The fifth report is not yet available for download, but it is expected to be the inspection results from JOC Great Wall Corp. Ltd. of Nanjing, China, which according to ImportGenius produces and supplies the treats for Waggin’ Train and Canyon Creek Ranch. Alvey wouldn’t verify the name of the fifth plant, and said only that once the fifth EIR was finalized, the results would be posted on the FDA website.
Since research performed in Germany in 2005 described the toxic properties of mixing plasticizers with oil, Alvey was asked if the FDA had tested for Jatropha oil, a vegetable oil produced from the seeds of the Jatropha curcas, which has gained in popularity since 2007; specifically if the agency had looked for it either in the treats themselves or as a lubricant in the machinery making the treats.
“With regard to Jatropha, as you might already be aware, the agency released a Notification to Industry in July 2012.” Alvey told Pet Pardons News.
“We have no evidence that glycerin, oils and proteins derived from Jatropha have been used in FDA-regulated products; however, due to the availability of these materials, as byproducts of biodiesel fuel production, we are alerting the regulated community to exercise caution and examine their supply chains. Currently, a test does not exist to analyze glycerin for potential contamination by the Jatropha plant but we are working on developing one and are asking industry to share any relevant methodological information as we continue to collect more information.”
In addition to their work on developing a test that will detect contamination by Jatropha, the FDA is also expanding its testing to include irradiation byproducts and is consulting with the National Aeronautics and Space Administration (NASA) experts to discuss this possibility further.
Meanwhile, without a definitive diagnosis, treats remain on store shelves, where they are still available for purchase by uninformed pet owners. A grassroots movement to get the treats removed from store shelves began in Ohio at the beginning of 2012 and has spread nationwide. Senators and Congressmen from Ohio and California have joined the movement, urging the FDA to increase their efforts, and drafting a proposal to change the way the FDA notifies consumers when a product is under investigation.
In addition, consumers have begun asking the American Veterinary Medical Association (AVMA) to use their influence to force a recall. While the AVMA has replied that they regret there is nothing they can do but issue warnings, the organization suggests that people in the know continue to spread the word to other pet owners.
Several online petitions have been created to urge the FDA, lawmakers, pet food companies and stores to act responsibly. One online petition urges the FDA and manufacturers of chicken jerky treats imported from China to “immediately halt all sales until the treats can be safely sourced and proven to no longer be dangerous to our companions.”

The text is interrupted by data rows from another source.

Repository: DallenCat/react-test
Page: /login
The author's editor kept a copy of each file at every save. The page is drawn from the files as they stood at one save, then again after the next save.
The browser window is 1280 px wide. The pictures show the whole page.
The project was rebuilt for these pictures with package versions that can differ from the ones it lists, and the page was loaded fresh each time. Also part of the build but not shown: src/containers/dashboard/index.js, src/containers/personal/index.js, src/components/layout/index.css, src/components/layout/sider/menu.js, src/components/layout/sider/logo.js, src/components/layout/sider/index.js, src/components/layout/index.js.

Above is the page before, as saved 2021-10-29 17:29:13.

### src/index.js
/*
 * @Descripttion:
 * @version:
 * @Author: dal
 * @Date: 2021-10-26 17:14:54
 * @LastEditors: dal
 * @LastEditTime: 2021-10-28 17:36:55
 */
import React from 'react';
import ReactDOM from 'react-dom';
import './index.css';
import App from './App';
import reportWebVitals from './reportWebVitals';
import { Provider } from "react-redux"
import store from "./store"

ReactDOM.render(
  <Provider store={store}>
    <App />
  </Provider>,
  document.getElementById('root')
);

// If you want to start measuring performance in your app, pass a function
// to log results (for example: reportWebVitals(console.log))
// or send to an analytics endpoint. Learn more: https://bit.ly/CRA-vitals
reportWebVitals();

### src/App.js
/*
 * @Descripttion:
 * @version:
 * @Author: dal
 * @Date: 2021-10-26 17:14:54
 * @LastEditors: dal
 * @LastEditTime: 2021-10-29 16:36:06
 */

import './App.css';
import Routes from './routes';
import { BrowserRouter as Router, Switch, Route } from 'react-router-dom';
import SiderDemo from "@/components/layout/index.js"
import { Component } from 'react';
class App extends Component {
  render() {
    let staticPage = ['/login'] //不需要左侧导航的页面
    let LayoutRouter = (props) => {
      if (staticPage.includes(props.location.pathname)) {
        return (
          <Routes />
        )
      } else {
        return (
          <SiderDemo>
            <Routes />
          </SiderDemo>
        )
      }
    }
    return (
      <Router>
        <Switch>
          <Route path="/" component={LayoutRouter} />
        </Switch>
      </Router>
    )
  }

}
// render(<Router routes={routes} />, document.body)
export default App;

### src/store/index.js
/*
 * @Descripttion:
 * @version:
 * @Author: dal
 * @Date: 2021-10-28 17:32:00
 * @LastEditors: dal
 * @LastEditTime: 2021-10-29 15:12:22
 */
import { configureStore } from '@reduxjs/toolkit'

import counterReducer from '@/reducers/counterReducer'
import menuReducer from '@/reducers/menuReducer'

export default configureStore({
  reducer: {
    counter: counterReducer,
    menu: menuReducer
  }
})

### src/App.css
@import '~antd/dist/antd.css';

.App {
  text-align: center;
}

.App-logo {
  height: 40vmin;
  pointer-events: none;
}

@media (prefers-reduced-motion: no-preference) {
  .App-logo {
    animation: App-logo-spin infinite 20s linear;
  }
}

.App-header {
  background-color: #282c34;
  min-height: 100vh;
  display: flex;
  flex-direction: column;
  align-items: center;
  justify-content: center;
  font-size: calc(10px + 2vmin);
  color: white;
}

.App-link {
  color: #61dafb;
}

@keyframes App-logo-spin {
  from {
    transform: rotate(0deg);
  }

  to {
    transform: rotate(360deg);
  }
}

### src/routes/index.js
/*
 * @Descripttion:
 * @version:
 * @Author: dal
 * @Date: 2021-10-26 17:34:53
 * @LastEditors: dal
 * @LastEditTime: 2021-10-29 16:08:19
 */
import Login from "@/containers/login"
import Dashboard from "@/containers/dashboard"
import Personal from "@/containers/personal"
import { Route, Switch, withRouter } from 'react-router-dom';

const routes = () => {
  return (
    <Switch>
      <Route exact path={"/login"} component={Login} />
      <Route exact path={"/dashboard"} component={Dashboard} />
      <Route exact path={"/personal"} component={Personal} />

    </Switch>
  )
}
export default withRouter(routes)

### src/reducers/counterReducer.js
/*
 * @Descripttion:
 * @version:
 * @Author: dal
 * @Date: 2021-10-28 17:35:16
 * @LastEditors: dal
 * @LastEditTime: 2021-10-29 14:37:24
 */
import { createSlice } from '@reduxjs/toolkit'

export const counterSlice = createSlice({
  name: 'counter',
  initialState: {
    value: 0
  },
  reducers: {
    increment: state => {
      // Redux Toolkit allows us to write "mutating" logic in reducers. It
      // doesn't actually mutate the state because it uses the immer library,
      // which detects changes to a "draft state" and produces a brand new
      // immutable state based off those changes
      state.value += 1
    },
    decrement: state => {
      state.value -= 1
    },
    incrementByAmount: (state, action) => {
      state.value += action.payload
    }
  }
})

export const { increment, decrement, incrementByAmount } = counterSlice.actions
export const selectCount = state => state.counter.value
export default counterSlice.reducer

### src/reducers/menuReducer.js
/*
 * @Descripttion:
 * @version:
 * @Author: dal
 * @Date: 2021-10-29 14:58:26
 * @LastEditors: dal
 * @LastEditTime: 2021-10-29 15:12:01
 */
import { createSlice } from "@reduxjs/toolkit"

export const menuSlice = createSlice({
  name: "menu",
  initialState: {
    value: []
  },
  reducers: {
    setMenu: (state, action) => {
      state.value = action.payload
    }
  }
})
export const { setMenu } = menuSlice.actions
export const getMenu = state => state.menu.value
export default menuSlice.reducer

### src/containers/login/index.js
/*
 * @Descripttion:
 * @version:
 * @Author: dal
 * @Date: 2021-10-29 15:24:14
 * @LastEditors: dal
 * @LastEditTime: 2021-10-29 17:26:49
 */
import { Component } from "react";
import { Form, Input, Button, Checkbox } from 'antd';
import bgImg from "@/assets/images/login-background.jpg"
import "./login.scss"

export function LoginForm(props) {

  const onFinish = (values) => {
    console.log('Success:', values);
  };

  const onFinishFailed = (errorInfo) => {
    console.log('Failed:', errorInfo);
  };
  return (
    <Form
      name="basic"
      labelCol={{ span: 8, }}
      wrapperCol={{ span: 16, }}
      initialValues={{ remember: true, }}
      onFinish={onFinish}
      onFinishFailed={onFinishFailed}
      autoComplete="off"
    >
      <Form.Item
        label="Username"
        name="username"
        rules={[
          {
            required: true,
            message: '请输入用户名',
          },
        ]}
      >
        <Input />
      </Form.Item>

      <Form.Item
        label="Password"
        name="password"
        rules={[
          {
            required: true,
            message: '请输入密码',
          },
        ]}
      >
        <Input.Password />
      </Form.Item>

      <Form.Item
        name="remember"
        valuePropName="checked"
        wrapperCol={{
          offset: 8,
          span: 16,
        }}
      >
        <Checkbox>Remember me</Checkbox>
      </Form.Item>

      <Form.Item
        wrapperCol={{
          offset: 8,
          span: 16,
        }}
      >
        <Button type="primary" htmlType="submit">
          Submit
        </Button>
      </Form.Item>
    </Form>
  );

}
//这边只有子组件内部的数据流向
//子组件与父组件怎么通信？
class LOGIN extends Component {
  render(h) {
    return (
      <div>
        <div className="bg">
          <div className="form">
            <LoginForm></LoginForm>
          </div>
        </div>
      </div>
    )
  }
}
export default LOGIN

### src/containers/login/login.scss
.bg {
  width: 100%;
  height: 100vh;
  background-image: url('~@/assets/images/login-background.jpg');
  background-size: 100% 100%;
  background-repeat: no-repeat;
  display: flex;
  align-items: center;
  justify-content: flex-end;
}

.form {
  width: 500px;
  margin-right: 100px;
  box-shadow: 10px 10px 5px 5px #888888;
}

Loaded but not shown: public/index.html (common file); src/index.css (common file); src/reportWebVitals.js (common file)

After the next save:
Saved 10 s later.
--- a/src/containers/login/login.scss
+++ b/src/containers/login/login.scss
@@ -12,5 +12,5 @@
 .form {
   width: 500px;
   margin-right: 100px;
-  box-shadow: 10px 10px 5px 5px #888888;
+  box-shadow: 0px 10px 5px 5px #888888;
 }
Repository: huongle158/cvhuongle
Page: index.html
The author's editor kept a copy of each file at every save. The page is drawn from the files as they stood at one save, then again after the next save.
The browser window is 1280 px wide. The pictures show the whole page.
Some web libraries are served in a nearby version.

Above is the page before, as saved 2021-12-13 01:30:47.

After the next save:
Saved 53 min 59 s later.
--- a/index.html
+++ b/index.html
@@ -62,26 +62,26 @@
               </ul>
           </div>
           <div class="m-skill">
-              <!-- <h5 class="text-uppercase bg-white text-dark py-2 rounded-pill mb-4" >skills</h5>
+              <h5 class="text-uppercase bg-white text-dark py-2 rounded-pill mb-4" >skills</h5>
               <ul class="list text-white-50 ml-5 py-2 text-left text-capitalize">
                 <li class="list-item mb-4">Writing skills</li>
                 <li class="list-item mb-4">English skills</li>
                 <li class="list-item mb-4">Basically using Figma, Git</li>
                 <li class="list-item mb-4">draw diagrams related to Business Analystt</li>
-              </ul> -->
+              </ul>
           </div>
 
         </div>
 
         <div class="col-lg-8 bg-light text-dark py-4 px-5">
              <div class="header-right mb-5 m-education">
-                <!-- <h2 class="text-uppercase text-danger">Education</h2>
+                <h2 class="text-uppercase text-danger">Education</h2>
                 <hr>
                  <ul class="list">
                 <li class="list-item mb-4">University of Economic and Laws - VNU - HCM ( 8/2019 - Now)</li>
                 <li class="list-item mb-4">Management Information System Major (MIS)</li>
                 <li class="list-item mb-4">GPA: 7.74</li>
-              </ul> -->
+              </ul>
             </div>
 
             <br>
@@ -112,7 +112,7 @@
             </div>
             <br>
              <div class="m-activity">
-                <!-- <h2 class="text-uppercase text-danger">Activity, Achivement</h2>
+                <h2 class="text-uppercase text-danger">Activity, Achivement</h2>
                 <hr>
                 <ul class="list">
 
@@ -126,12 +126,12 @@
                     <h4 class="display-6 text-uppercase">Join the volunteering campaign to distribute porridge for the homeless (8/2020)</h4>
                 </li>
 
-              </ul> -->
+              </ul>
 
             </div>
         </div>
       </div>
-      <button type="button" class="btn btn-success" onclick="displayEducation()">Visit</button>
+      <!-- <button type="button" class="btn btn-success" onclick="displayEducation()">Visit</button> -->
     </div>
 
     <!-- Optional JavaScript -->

More than 22,000 signatures have been gathered so far, some from people who say their pets became ill and/or died after eating the jerky treats.
Bernadette Dunham DVM, the Director of FDA’s Center for Veterinary Medicine has some important tips for consumers who may think their pet has become ill from pet food or a treat.